» **ASSIGNMENT**:
Retype the entries in full, exactly.

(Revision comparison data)
* * * *

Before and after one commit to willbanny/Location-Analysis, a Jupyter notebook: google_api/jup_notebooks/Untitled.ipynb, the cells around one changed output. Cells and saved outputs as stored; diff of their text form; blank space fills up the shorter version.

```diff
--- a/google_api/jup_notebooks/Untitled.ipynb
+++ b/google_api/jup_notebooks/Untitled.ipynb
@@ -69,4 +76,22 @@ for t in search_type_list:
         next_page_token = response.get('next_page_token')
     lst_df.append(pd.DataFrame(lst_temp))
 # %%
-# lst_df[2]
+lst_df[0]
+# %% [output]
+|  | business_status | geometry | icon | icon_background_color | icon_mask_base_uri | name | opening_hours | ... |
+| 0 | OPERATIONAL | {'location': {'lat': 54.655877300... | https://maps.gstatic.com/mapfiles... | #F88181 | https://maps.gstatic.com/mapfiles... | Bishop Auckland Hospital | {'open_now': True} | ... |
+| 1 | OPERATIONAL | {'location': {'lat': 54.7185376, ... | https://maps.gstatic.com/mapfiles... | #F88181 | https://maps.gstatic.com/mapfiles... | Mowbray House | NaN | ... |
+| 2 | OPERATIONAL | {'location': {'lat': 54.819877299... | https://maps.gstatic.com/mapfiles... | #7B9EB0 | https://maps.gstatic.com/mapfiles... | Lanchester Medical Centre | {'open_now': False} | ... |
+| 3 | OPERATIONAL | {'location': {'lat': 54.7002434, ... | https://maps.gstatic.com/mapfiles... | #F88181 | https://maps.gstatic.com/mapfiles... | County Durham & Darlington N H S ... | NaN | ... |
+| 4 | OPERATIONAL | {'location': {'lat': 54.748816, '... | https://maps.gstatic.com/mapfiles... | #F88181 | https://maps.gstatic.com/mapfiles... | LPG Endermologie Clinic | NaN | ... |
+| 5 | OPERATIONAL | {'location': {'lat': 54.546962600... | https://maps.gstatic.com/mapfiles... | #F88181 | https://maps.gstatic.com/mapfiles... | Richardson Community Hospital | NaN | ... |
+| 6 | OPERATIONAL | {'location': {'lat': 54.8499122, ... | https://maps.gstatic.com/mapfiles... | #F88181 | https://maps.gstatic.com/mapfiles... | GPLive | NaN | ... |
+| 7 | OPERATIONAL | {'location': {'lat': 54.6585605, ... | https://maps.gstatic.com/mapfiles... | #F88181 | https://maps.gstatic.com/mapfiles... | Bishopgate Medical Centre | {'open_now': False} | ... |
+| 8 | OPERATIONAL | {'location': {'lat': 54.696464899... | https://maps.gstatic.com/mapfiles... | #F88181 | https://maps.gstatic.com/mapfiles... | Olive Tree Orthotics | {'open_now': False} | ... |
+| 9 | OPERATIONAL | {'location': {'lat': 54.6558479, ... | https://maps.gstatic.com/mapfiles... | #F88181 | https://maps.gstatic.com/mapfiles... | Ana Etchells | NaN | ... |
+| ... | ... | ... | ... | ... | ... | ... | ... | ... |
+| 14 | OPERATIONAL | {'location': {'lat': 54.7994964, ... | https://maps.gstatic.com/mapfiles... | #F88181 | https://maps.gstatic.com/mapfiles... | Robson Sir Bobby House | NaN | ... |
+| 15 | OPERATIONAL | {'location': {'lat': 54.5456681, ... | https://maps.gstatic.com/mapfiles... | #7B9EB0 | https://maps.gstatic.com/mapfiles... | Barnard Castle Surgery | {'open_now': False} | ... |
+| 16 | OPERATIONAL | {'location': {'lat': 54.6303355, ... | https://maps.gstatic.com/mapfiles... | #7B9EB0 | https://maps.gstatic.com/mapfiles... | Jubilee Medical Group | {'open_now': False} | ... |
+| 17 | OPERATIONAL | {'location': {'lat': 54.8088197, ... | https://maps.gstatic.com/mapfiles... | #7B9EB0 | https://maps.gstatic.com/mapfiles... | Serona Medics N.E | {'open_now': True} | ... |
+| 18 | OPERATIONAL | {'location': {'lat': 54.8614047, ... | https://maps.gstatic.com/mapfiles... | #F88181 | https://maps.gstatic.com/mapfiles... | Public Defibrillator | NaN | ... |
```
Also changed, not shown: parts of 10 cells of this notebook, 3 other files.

* * * *

» **RESULT OF THE EXERCISE**:
Before and after one commit to willbanny/Location-Analysis, a Jupyter notebook: google_api/jup_notebooks/Untitled.ipynb, the cells around one changed output. Cells and saved outputs as stored; diff of their text form; blank space fills up the shorter version.

```diff
--- a/google_api/jup_notebooks/Untitled.ipynb
+++ b/google_api/jup_notebooks/Untitled.ipynb
@@ -69,4 +76,22 @@ for t in search_type_list:
         next_page_token = response.get('next_page_token')
     lst_df.append(pd.DataFrame(lst_temp))
 # %%
-# lst_df[2]
+lst_df[0]
+# %% [output]
+|  | business_status | geometry | icon | icon_background_color | icon_mask_base_uri | name | opening_hours | ... |
+| 0 | OPERATIONAL | {'location': {'lat': 54.655877300... | https://maps.gstatic.com/mapfiles... | #F88181 | https://maps.gstatic.com/mapfiles... | Bishop Auckland Hospital | {'open_now': True} | ... |
+| 1 | OPERATIONAL | {'location': {'lat': 54.7185376, ... | https://maps.gstatic.com/mapfiles... | #F88181 | https://maps.gstatic.com/mapfiles... | Mowbray House | NaN | ... |
+| 2 | OPERATIONAL | {'location': {'lat': 54.819877299... | https://maps.gstatic.com/mapfiles... | #7B9EB0 | https://maps.gstatic.com/mapfiles... | Lanchester Medical Centre | {'open_now': False} | ... |
+| 3 | OPERATIONAL | {'location': {'lat': 54.7002434, ... | https://maps.gstatic.com/mapfiles... | #F88181 | https://maps.gstatic.com/mapfiles... | County Durham & Darlington N H S ... | NaN | ... |
+| 4 | OPERATIONAL | {'location': {'lat': 54.748816, '... | https://maps.gstatic.com/mapfiles... | #F88181 | https://maps.gstatic.com/mapfiles... | LPG Endermologie Clinic | NaN | ... |
+| 5 | OPERATIONAL | {'location': {'lat': 54.546962600... | https://maps.gstatic.com/mapfiles... | #F88181 | https://maps.gstatic.com/mapfiles... | Richardson Community Hospital | NaN | ... |
+| 6 | OPERATIONAL | {'location': {'lat': 54.8499122, ... | https://maps.gstatic.com/mapfiles... | #F88181 | https://maps.gstatic.com/mapfiles... | GPLive | NaN | ... |
+| 7 | OPERATIONAL | {'location': {'lat': 54.6585605, ... | https://maps.gstatic.com/mapfiles... | #F88181 | https://maps.gstatic.com/mapfiles... | Bishopgate Medical Centre | {'open_now': False} | ... |
+| 8 | OPERATIONAL | {'location': {'lat': 54.696464899... | https://maps.gstatic.com/mapfiles... | #F88181 | https://maps.gstatic.com/mapfiles... | Olive Tree Orthotics | {'open_now': False} | ... |
+| 9 | OPERATIONAL | {'location': {'lat': 54.6558479, ... | https://maps.gstatic.com/mapfiles... | #F88181 | https://maps.gstatic.com/mapfiles... | Ana Etchells | NaN | ... |
+| ... | ... | ... | ... | ... | ... | ... | ... | ... |
+| 14 | OPERATIONAL | {'location': {'lat': 54.7994964, ... | https://maps.gstatic.com/mapfiles... | #F88181 | https://maps.gstatic.com/mapfiles... | Robson Sir Bobby House | NaN | ... |
+| 15 | OPERATIONAL | {'location': {'lat': 54.5456681, ... | https://maps.gstatic.com/mapfiles... | #7B9EB0 | https://maps.gstatic.com/mapfiles... | Barnard Castle Surgery | {'open_now': False} | ... |
+| 16 | OPERATIONAL | {'location': {'lat': 54.6303355, ... | https://maps.gstatic.com/mapfiles... | #7B9EB0 | https://maps.gstatic.com/mapfiles... | Jubilee Medical Group | {'open_now': False} | ... |
+| 17 | OPERATIONAL | {'location': {'lat': 54.8088197, ... | https://maps.gstatic.com/mapfiles... | #7B9EB0 | https://maps.gstatic.com/mapfiles... | Serona Medics N.E | {'open_now': True} | ... |
+| 18 | OPERATIONAL | {'location': {'lat': 54.8614047, ... | https://maps.gstatic.com/mapfiles... | #F88181 | https://maps.gstatic.com/mapfiles... | Public Defibrillator | NaN | ... |
```
Also changed, not shown: parts of 10 cells of this notebook, 3 other files.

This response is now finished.